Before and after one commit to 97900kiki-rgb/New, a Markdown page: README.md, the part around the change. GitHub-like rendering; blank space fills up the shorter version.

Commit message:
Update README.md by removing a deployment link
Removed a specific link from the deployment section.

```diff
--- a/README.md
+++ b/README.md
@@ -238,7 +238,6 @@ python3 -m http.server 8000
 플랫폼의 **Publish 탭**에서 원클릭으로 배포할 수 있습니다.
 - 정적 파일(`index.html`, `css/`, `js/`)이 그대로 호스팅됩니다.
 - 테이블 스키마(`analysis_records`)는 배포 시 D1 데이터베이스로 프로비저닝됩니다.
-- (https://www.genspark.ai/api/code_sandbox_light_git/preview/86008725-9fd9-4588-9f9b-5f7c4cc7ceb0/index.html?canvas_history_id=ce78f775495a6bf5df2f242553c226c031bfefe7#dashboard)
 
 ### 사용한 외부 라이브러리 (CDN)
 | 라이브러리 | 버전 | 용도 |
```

--

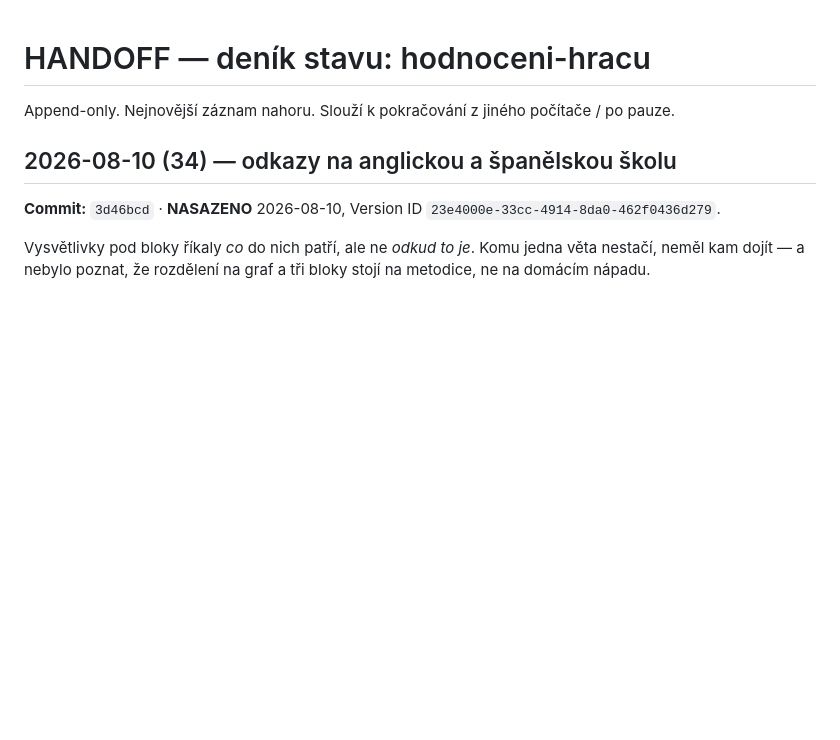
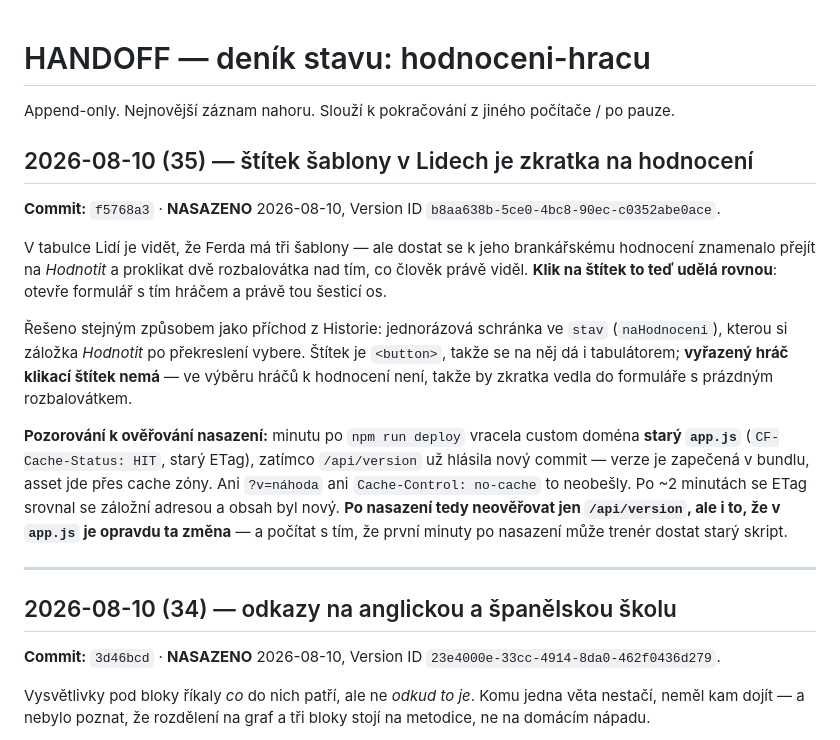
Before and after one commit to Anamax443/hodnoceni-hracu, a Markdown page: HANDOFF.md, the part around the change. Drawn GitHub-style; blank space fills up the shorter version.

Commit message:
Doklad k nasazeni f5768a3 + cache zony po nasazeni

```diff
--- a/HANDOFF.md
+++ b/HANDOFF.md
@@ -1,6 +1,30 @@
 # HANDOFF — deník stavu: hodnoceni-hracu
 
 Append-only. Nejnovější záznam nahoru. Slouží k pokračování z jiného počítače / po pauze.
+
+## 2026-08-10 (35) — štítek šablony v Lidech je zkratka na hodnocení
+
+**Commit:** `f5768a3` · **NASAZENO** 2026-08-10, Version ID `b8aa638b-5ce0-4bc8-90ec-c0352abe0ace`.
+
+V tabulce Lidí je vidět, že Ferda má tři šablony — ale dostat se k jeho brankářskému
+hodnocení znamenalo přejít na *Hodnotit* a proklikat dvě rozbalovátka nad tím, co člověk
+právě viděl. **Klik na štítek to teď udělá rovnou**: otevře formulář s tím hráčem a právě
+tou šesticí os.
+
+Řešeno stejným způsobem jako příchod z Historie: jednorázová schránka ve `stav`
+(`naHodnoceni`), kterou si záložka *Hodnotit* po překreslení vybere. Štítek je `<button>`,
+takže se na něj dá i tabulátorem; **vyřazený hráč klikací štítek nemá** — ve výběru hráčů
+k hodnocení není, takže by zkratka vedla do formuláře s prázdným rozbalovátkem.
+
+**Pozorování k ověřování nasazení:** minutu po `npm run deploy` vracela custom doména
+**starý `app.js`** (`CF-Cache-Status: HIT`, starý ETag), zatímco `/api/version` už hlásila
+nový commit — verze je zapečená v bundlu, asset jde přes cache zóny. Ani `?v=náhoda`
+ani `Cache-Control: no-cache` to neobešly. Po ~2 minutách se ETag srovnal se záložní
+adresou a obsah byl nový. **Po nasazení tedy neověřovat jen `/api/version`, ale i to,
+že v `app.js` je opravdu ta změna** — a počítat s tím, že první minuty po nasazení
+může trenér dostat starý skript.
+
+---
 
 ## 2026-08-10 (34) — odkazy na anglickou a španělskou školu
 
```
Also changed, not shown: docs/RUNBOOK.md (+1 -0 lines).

==

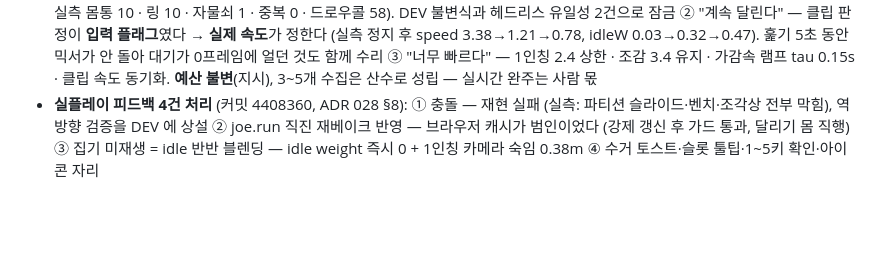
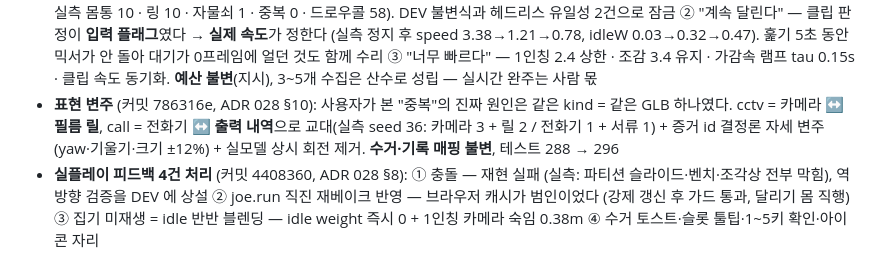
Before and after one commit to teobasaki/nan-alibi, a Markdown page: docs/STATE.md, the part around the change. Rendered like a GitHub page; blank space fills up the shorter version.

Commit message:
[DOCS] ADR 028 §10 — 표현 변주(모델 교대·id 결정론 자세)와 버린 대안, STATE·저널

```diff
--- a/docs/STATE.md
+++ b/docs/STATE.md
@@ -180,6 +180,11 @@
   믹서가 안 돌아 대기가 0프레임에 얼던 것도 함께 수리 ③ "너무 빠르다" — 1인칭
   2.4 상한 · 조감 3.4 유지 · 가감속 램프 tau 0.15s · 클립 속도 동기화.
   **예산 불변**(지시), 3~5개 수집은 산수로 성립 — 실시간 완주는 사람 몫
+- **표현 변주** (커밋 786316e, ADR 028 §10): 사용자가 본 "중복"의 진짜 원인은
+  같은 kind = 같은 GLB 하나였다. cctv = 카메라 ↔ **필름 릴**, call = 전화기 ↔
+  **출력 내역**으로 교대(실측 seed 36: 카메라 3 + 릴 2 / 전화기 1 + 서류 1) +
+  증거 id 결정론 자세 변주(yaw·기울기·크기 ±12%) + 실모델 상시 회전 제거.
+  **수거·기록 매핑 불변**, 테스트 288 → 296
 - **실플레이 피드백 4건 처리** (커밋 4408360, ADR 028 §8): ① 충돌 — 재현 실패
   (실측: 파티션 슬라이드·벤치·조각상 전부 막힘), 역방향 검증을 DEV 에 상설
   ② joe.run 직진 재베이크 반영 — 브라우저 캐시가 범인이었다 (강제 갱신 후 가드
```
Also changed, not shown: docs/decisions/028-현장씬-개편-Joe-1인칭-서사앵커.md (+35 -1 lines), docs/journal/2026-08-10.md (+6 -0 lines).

Task directions
Go through the records line by line, and copy each line that holds the string "after".

Answer for the task
Before and after one commit to 97900kiki-rgb/New, a Markdown page: README.md, the part around the change. GitHub-like rendering; blank space fills up the shorter version.
Before and after one commit to Anamax443/hodnoceni-hracu, a Markdown page: HANDOFF.md, the part around the change. Drawn GitHub-style; blank space fills up the shorter version.
Before and after one commit to teobasaki/nan-alibi, a Markdown page: docs/STATE.md, the part around the change. Rendered like a GitHub page; blank space fills up the shorter version.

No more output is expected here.